Lyudmila Feiginova

Dates unknown; deceased.

Lyudmila Feiginova (also sometimes credited as Feyginova) started working as an editor in 1959. She edited most of Andrei Tarkovsky’s films, including Stalker, The Mirror, Solaris, and Andrei Rublev, and numerous other films by other directors. She was also assistant editor, though uncredited, on Dersu Uzala, Akira Kurosawa’s film set in Russia.

“Feiginova was a highly professional — and very interesting — person. While working on the films of Tarkovski she would often suggest significant changes during the editing of the film. For example, in Mirror, Feiginova was the one who proposed that the scene with the stutterer should open the film. That scene was based on a memory Andrei had from the house of his mother; it was something he had watched on TV. The scene was originally intended for the middle of the film, but Feiginova suggested that it should be the opening scene of Mirror — and Andrei agreed.
Another scene which Feignova rearranged was that of the monologue of Stalker’s wife. This scene takes place in the bar, and its intended place in the film was just after the chat of the three protagonists, before taking off for the Zone. Feiginova however suggested that it would be more interesting if the scene appeared at the very end, after Stalker’s return. To Andrei this did not seem appropriate at first, since the scene had been shot in the bar, with interiors different from those of Stalker’s house. Feiginova responded, “Nobody will notice that it was shot elsewhere, because they will all be intently concentrating on the actress,” and true enough: Nobody notices this little detail unless it is pointed out to them, as Alissa Freindlikh’s performance is so utterly captivating.”
Comment by Tarkovskaia in “An Interview with Marina Tarkovskaia and Alexander Gordon”. The full interview can be found in the appendix.

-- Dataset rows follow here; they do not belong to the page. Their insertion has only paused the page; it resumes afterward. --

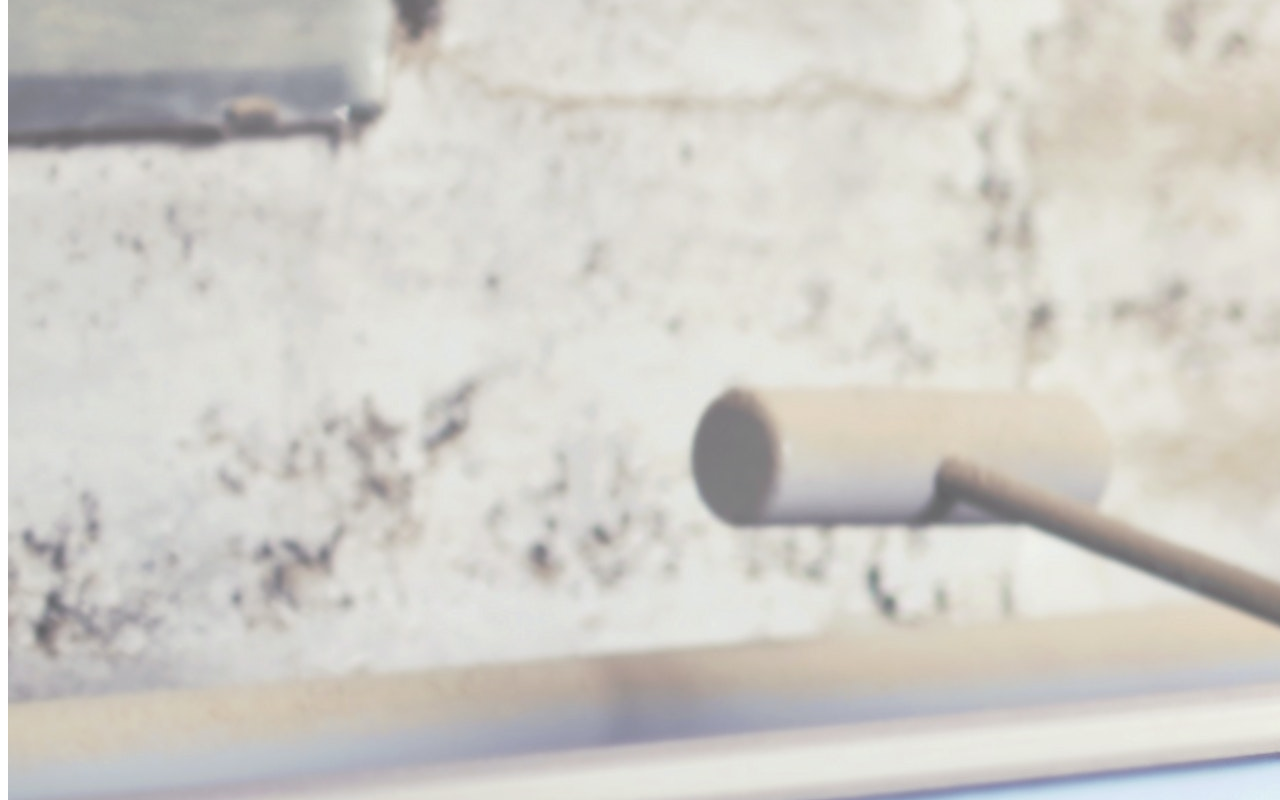
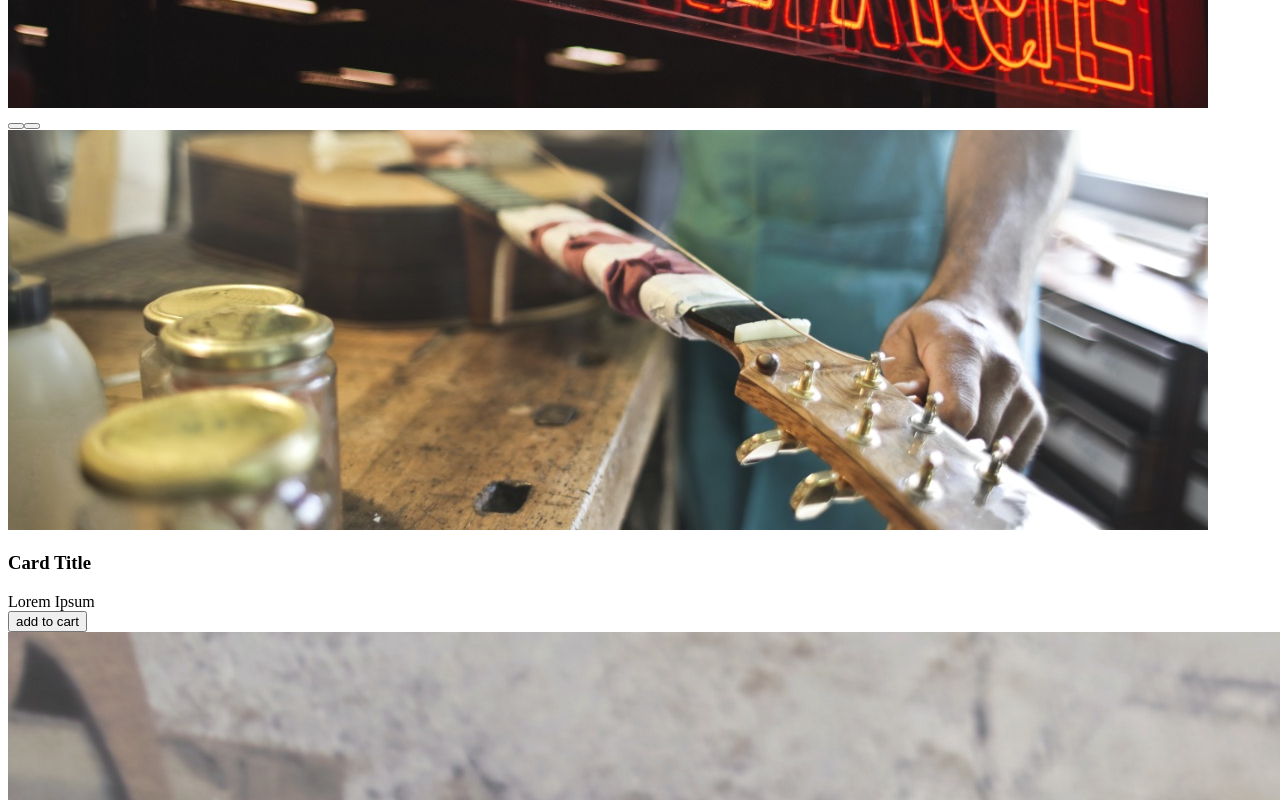
Before and after one commit to Pauljsyi/ecommerce-fullstack, a React (Create React App) app in the folder client/: page / in a window 1280 px wide. Shown: the part 1560-2360 px from the top of the page. Built offline with nearby package versions, Linux system fonts and the light colour scheme; the HTML template or start-up script is replaced by a standard one.

Commit message:
create cards for products

```diff
--- a/client/src/App.css
+++ b/client/src/App.css
@@ -6,6 +6,8 @@
   color: white;
 
 }
+
+
 
 li {
   list-style-type: none;
@@ -26,13 +28,12 @@ nav {
   min-height: 8vh;
   align-items: center;
   font-family: Arial, Helvetica, sans-serif;
-  background-color: gray;
   width: 1080px;
   margin: auto;
 }
 
 nav, nav .fas, nav .cart, nav .cart-content, .logo, .logo-cart, .my-cart{
-  background-color: gray;
+
 }
 
 nav .logo {
@@ -66,9 +67,8 @@ nav .cart-content {
 /* Carousel Styles */
 
 .carousel {
-  border: 2px solid white;
   width:  1080px;
-  height: 30vh;
+  height: 330px;
   box-sizing: border-box;
   position: relative;
   display: flex;
@@ -77,17 +77,22 @@ nav .cart-content {
   padding: 0;
   text-align: center;
   overflow: hidden;
+  margin-bottom: 50px;
 }
 
 .carousel-item {
-  border: 1px solid white;
+
   min-width: 100%;
-  height: 30vh;
+  height: 40vh;
   transition: .5s;
+}
+
+#right-arrow, #left-arrow{
+  background-color: transparent;
+  color: black;
+  font-size: 1vw;
 
 }
-
-
 
 #goLeft {
   position: absolute;
@@ -95,8 +100,13 @@ nav .cart-content {
   left: 0;
   transform: translateY(-50%);
   width: 10%;
-  height: 30vh;
+  height: 40vh;
   background: none;
+  border: transparent;
+  transition: .5s;
+}
+#goLeft:hover {
+  background: rgba(0, 0, 0, .356)
 }
 
 #goRight {
@@ -105,8 +115,37 @@ nav .cart-content {
   right: 0;
   transform: translateY(-50%);
   width: 10%;
-  height: 30vh;
+  height: 40vh;
   background: none;
+  border: transparent;
+  transition: .5s;
+}
+
+#goRight:hover{
+  background: rgba(0, 0, 0, .356);
+}
+
+#right-arrow:hover, #left-arrow:hover {
+  color: whitesmoke
+}
+
+
+.imgStyles {
+  width: 100%;
+  height: auto;
+}
+
+@media all and (max-width: 500px) {
+  nav {
+    width: 100%
+  }
+
+  .carousel {
+    width: 100%;
+    display: block;
+  }
+
+
 }
 
 
@@ -116,8 +155,19 @@ nav .cart-content {
   }
 
   .carousel {
-    width: 100%
+    width: 100%;
   }
+
+  #goLeft {
+    transform: translateY(-80%);
+    height: 30vh
+  }
+
+  #goRight {
+    transform: translateY(-80%);
+    height: 30vh
+  }
+
 }
 
 @media all and (max-width: 1080px) {
@@ -128,4 +178,82 @@ nav .cart-content {
   .carousel {
     width: 100%
   }
+
 }
+
+/* Card Styles */
+
+.container-cards{
+  display: grid;
+  grid-template-columns: repeat(3, 1fr);
+  grid-auto-rows: auto;
+  grid-gap: 1rem;
+}
+
+.card-container {
+  border: 2px solid #e7e7e7;
+  border-radius: 4px;
+  width: 300px;
+  overflow: hidden;
+  float: left;
+  margin: 50px;
+  position: relative;
+  left: 300px
+}
+
+
+/* .card-container {
+  width: 300px;
+  padding: 50px 10px;
+  overflow: hidden;
+  box-shadow: 0 4px 8px 0 rgba(0, 0, 0, 0.2);
+  justify-content: space-between;
+  align-items: stretch;
+  float: left;
+  display: grid;
+} */
+
+.card-container:hover {
+  transform: scale(1.1);
+  box-shadow: 0px 0px 15px 0px;
+  transition: .5s;
+}
+
+.image-container img{
+  overflow: none;
+  height: 200px
+}
+
+.card-content {
+  margin: 1rem;
+  margin-top: 1rem;
+}
+
+ h3 {
+  margin: 0;
+  padding: 0;
+}
+
+.card-title {
+  margin-bottom: 0.5rem;
+}
+
+.btn {
+  display: flex;
+  float: right;
+}
+
+.btn button {
+
+  background-color: white;
+
+  transition: 0.2s;
+}
+
+@media screen and (max-width: 600px) {
+  .card-container {
+    width: 100%;
+    display: block;
+    margin-bottom: 20px;
+  }
+}
--- a/client/src/App.js
+++ b/client/src/App.js
@@ -8,11 +8,10 @@ function App() {
 
 
   return (
-    <div>
+    <div className="container">
       <Navbar  />
-      {/* <Products /> */}
       <Carousel />
-
+      <Products />
     </div>
   )
 };
--- /dev/null
+++ b/client/src/components/Card.js
@@ -0,0 +1,33 @@
+import React from 'react'
+
+const Card = ({title, imageUrl, body}) => {
+
+
+  return (
+    <div className="container-cards">
+      <div className="card-container">
+        <div className="image-container">
+          <img src={imageUrl} alt='Card Image' />
+        </div>
+        <div className="card-content">
+          <div className="card-title">
+            <h3>{title}</h3>
+          </div>
+          <div className="card-body">
+            {body}
+          </div>
+        </div>
+
+        <div className="btn">
+          <button >
+            <a>
+              add to cart
+            </a>
+          </button>
+        </div>
+      </div>
+    </div>
+  )
+}
+
+export default Card
--- a/client/src/components/Carousel.js
+++ b/client/src/components/Carousel.js
@@ -1,6 +1,8 @@
 import React, {useState} from 'react';
 import Images from './Images';
-import custom from '../featured/test.jpeg'
+import custom from '../featured/custom.jpg';
+import luthier from '../featured/luthier.jpg';
+import vintage from '../featured/vintage.jpg';
 
 
 
@@ -9,7 +11,7 @@ const Carousel = () => {
   // create an array of assets to display inside carousel
 
   const [x, setX] = useState(0);
-  let carouselArr = [<Images src={custom}/>,2,3,4,5];
+  let carouselArr = [<Images src={custom}/>, <Images src={luthier} />, <Images src={vintage} />];
   const goLeft = () => {
     x === 0 ? setX(-100 * (carouselArr.length - 1)) : setX(x + 100)
   };
@@ -20,6 +22,7 @@ const Carousel = () => {
 
 
   return (
+    <div className="container">
       <div className="carousel">
         {
           carouselArr.map((item, index) => {
@@ -28,8 +31,9 @@ const Carousel = () => {
             >{item}</div>
           })
         }
-      <button id="goLeft" onClick={goLeft}>left</button>
-      <button id="goRight" onClick={goRight}>right</button>
+        <button id="goLeft" onClick={goLeft}><i id="left-arrow" className="fas fa-chevron-left"></i></button>
+        <button id="goRight" onClick={goRight}><i id="right-arrow" className="fas fa-chevron-right"></i></button>
+      </div>
     </div>
   )
 }
--- a/client/src/components/Images.js
+++ b/client/src/components/Images.js
@@ -1,8 +1,10 @@
+import autoprefixer from 'autoprefixer'
 import React from 'react'
 
 const Images = ({src}) => {
+
   return (
-    <img src={src} alt="Carousel Image"></img>
+    <img className="imgStyles" src={src} alt="Carousel Image"></img>
   )
 }
 
--- a/client/src/components/Products.js
+++ b/client/src/components/Products.js
@@ -1,9 +1,28 @@
 import React from 'react'
+import Card from './Card'
+import luthier from '../featured/luthier.jpg'
+import test from '../featured/test.jpeg'
+import custom from '../featured/custom.jpg'
 
 const Products = () => {
   return (
     <div>
-      <h1>I am Products</h1>
+      <Card
+        title='Card Title'
+        imageUrl={luthier}
+        body='Lorem Ipsum'
+      />
+      <Card
+        title='Card Title'
+        imageUrl={test}
+        body='Lorem Ipsum'
+      />
+      <Card
+        title='Card Title'
+        imageUrl={custom}
+        body='Lorem Ipsum'
+      />
+
     </div>
   )
 }
```
Also changed, not shown: 4 other files (tests, documents, lock files or other folders). Lines whose indentation alone changed are shown as unchanged.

Esfir Tobak

1908 – 2004

Esfir (a.k.a. Esther) Tobak, with sixteen film credits, began working in 1924 at age sixteen when she was given a job editing negatives at the Odessa film studio (straight out of the orphanage-school where she had been since her father died in 1917). She was never without work after that until she retired—fifty-eight years later—in 1982.
Early on, Tobak worked on Dovzhenko’s Earth in Kiev. After moving to Moscow in 1930, she immediately got a job at the Moscow film studio, editing negatives and soon began working on one of the first sound films, Men and Jobs, directed by Aleksandr Macheret. In her work with Sergei Eisenstein and Grigoriy Aleksandrov, she was the editor of Alexander Nevsky, Ivan the Terrible Part I and Part II, and Bezhin Meadow. She was also the editor of Aleksandrov’s Moscow Laughs, and in 1979, she and Aleksandrov co-edited Que Viva Mexico.
Tobak edited for numerous other Russian directors such as Mikhail Romm, Iskra Babich, Samson Samsonov (The Grasshopper, Behind Show Windows), Aleksandr Mitta (Bez strakha i upryoka) and Fyodor Filippov and Valentin Kadochnikov (Volshebnoye zerno).

(As for other Russian women editors, it’s worth nothing that multiple films were edited for Samsonov by Zoya Veryovkina, Aleksandra Kamagorova, Klavdiya Aleyeva, L. Lysenkova and Ida Dorofeyeva.
Working for Romm, Valentina Kulagina edited one film, Tatyana Likhachyova edited two and Yeva Ladyzhenskaya edited seven.)

“In the editing studio we had a Moviola, which only enlarged frames 2-3 times. This is very little. I would thread the film and soundtrack, turn it on, stop at the right place, and make a mark on the film with a special pencil. Eisenstein would come up behind me, lean over the back of the chair to see the lens through my eyes. Usually he agreed with my mark. Sometimes he asked me to add or remove a shot without specifying, as other directors did, exactly how many frames. An experienced editor, with a good sense of rhythm, knows. Attaching strips of film took a long time. The footage was cut with scissors and glued with acetone. Unfortunately, new splicing methods came to Mosfilm only in 1955. And flat-bed editing tables with large screens, only in the 1960s.
In the difficult years of the war, we worked in the editing studio in fur coats and fingerless gloves. On our feet we wore huge felt boots from the prop department. Vapor came out of our mouths. Those are the conditions in which we edited Ivan the Terrible.”
—“A Woman Named Star” by Elena Konstantinova. The full text (in Russian) can be found in the appendix.